For his part, Biel is most interested in calling attention to the experiences that he and his new teammates share in common — both what they have had to sacrifice and what they still hope to achieve. “We shall meet as refugees, the 10 of us,” he said, ahead of the games. “We become one team. We are the eyes of the refugees.”

Their participation is a statement, but the Olympics is still a competition — and Rose Nathike Lokonyen, one of Biel’s teammates who is also training in Ngong, is determined to win.

During the team’s ceremonial introduction on June 3, Bach told Lokonyen’s story in detail. She became a refugee in 2002, arriving in Kakuma with her family at the age of 7. Her parents then returned to southern Sudan and left her to look after her four younger siblings.
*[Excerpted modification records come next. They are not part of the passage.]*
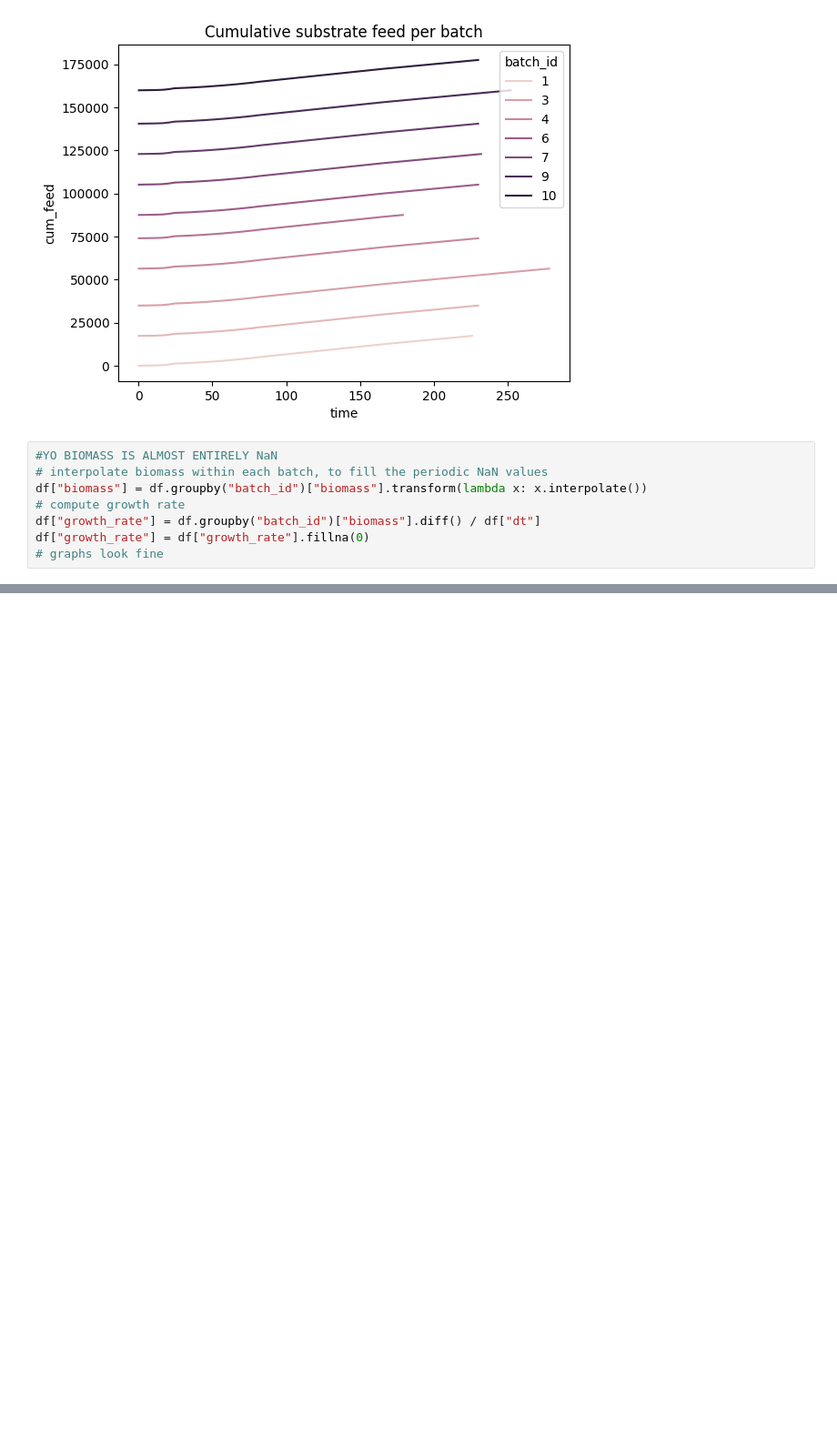
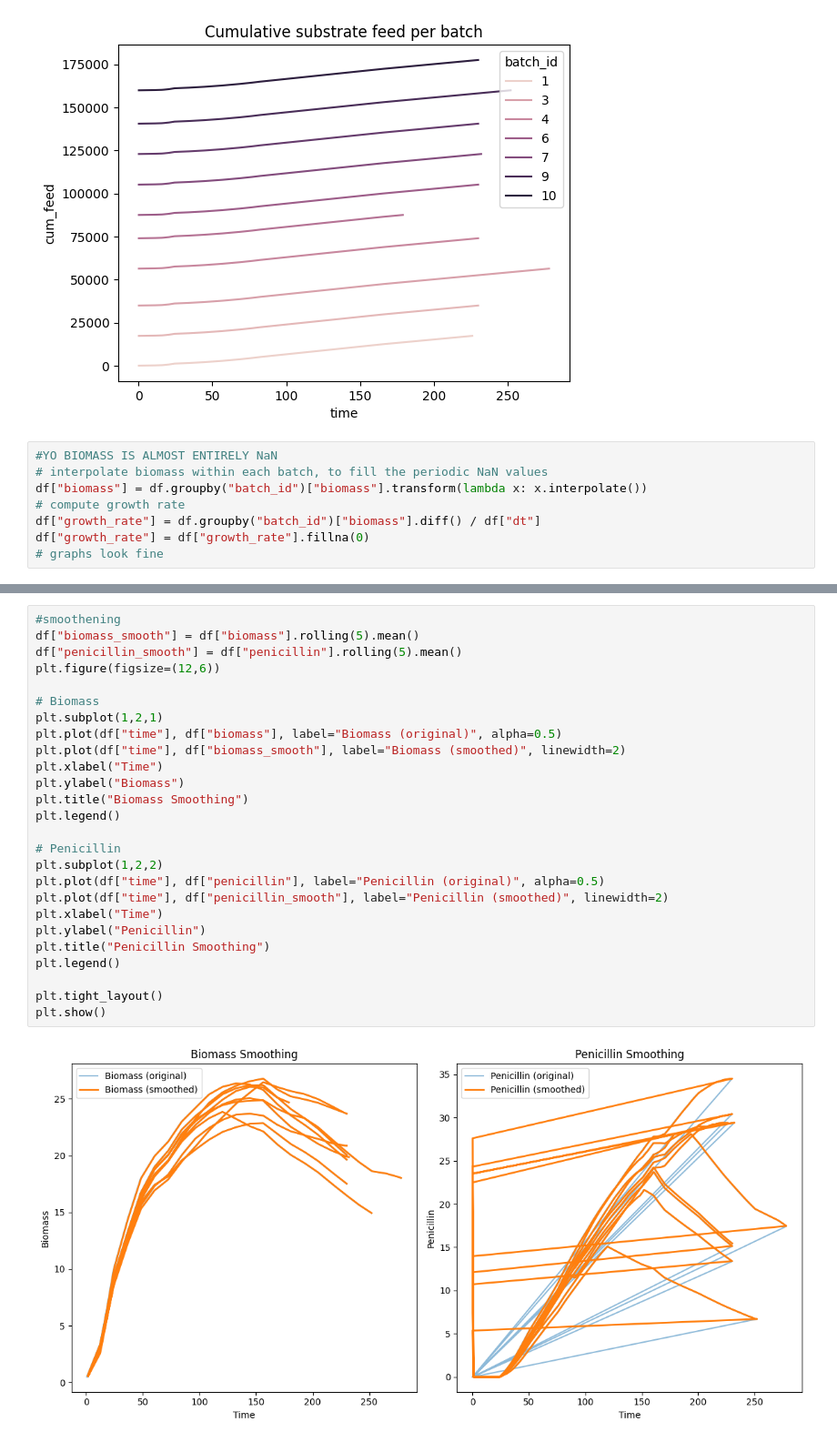
Before and after one commit to asingh1711/penicillin-bioreactor-optimization, a Jupyter notebook: Notebooks/02_features_engineering.ipynb, the cells around one changed output, grey strips where cells are left out. Shown at 91% size. Cells and saved outputs as stored; diff of their text form; blank space fills up the shorter version.

```diff
--- a/Notebooks/02_features_engineering.ipynb
+++ b/Notebooks/02_features_engineering.ipynb
@@ -86,0 +98,28 @@ sns.lineplot(data=df, x="time", y="penicillin_rate", hue="batch_id")
+# %%
+#smoothening
+df["biomass_smooth"] = df["biomass"].rolling(5).mean()
+df["penicillin_smooth"] = df["penicillin"].rolling(5).mean()
+plt.figure(figsize=(12,6))
+
+# Biomass
+plt.subplot(1,2,1)
+plt.plot(df["time"], df["biomass"], label="Biomass (original)", alpha=0.5)
+plt.plot(df["time"], df["biomass_smooth"], label="Biomass (smoothed)", linewidth=2)
+plt.xlabel("Time")
+plt.ylabel("Biomass")
+plt.title("Biomass Smoothing")
+plt.legend()
+
+# Penicillin
+plt.subplot(1,2,2)
+plt.plot(df["time"], df["penicillin"], label="Penicillin (original)", alpha=0.5)
+plt.plot(df["time"], df["penicillin_smooth"], label="Penicillin (smoothed)", linewidth=2)
+plt.xlabel("Time")
+plt.ylabel("Penicillin")
+plt.title("Penicillin Smoothing")
+plt.legend()
+
+plt.tight_layout()
+plt.show()
+# %% [output]
+[figure, added]
```
Also changed, not shown: parts of 3 cells of this notebook.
She eventually managed to complete her secondary-school education, but said life in Kakuma has been hard — hot, dusty, and with few opportunities for work.

When the trials were announced to earn a spot in the training camp, she was so eager to get out of Kakuma that she entered the 10-kilometer race even though she didn’t own a pair of running shoes. Barefoot, she finished second.

Now with proper equipment and 10 months of training under her belt, she plans to improve on that position in Rio de Janeiro.

“I expect to win,” she said. “But it depends on if I’m hardworking and how people compete.”

Determination aside, the South Sudanese runners will enter as significant long shots, competing against world-class athletes, many of whom have been training their entire lives. Still, Lokonyen is determined to prove she belongs.

“Being a refugee doesn’t mean you can’t do anything,” she said. “Most of the refugees have talent. They just don’t have the chance to express that talent.”

Andrew Green is a freelance journalist based in Berlin. Previously, he was based in sub-Saharan Africa for more than five years.